Charles Coe, Cantabrigian author of three books of poetry and adjunct professor of English at Salve Regina University

Lisa Simmons, director of the Roxbury Film Festival and president and founder of the Color of Film Collaborative

Tom Meek, Cambridge Day film editor, writer, Cambridge Center for Adult Education instructor and member of the Boston Society of Film Critics

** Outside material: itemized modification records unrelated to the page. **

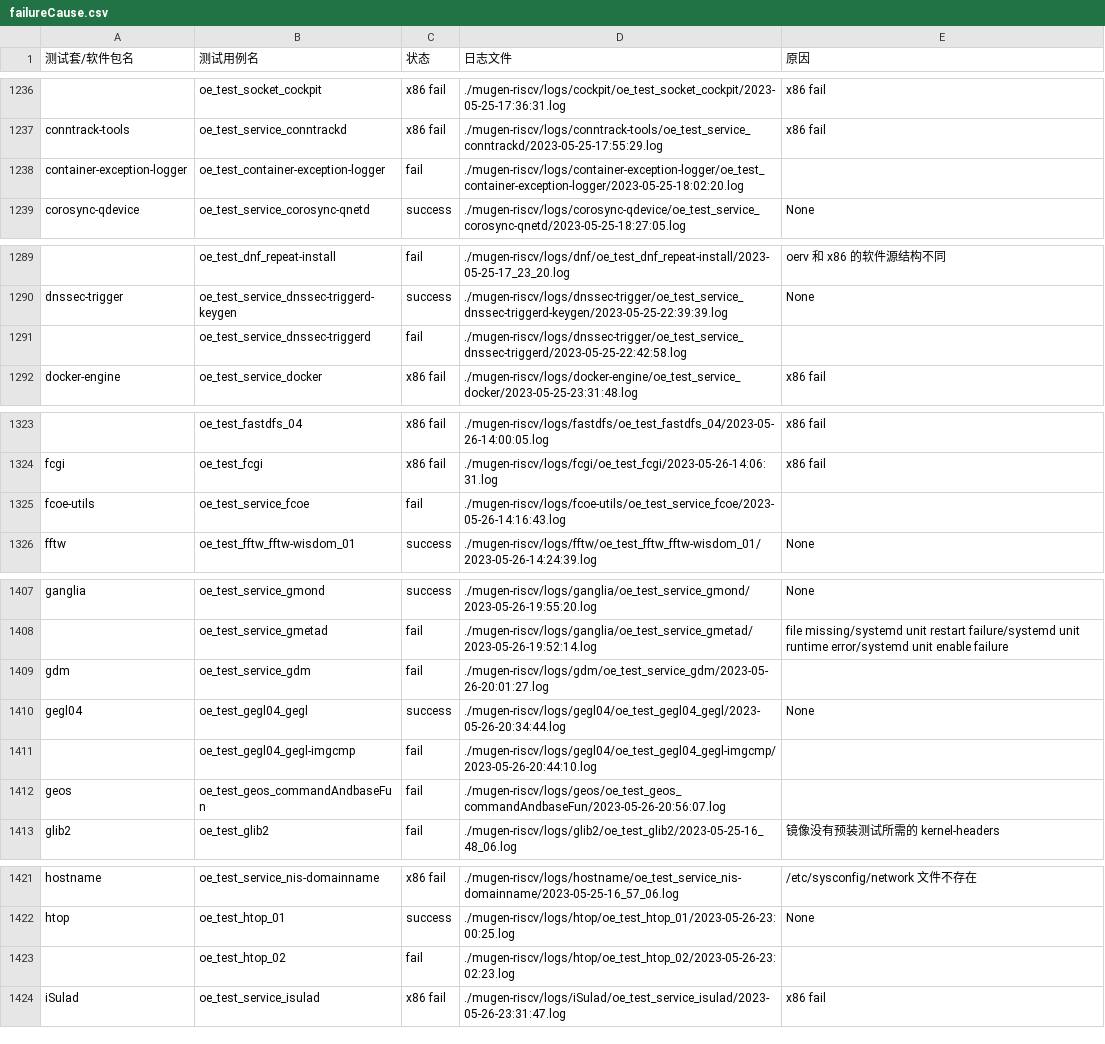
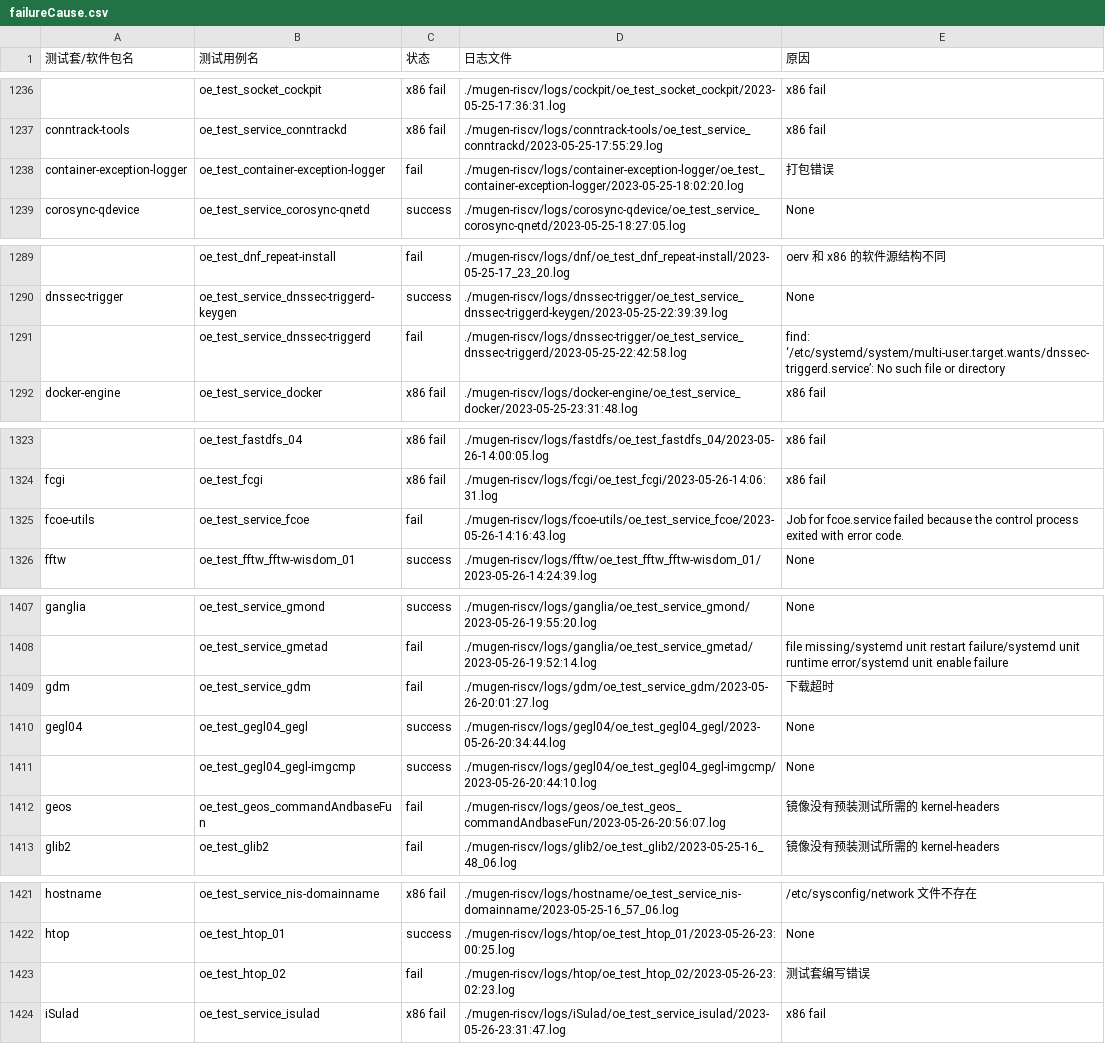
Before and after one commit to KotorinMinami/res_list, a CSV file: failureCause.csv, drawn as a sheet; only a part is shown, gaps mark what is left out; the diff names each change by its address in the sheet, - before the commit and + after, or states it on an @@ line.

Commit message:
add cli2 fail result

```diff
--- a/failureCause.csv
+++ b/failureCause.csv
-E1238 (原因): (empty)
+E1238 (原因): 打包错误
-E1291 (原因): (empty)
+E1291 (原因): find: ‘/etc/systemd/system/multi-user.target.wants/dnssec-triggerd.service’: No such file or directory
-E1325 (原因): (empty)
+E1325 (原因): Job for fcoe.service failed because the control process exited with error code.
-E1409 (原因): (empty)
+E1409 (原因): 下载超时
-C1411 (状态): fail
+C1411 (状态): success
-E1411 (原因): (empty)
+E1411 (原因): None
-E1412 (原因): (empty)
+E1412 (原因): 镜像没有预装测试所需的 kernel-headers
-E1423 (原因): (empty)
+E1423 (原因): 测试套编写错误
```
Also changed, not shown: 2 other files.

Michelle Baxter, Cambridge Center for Adult Education program director of humanities and performing arts, will moderate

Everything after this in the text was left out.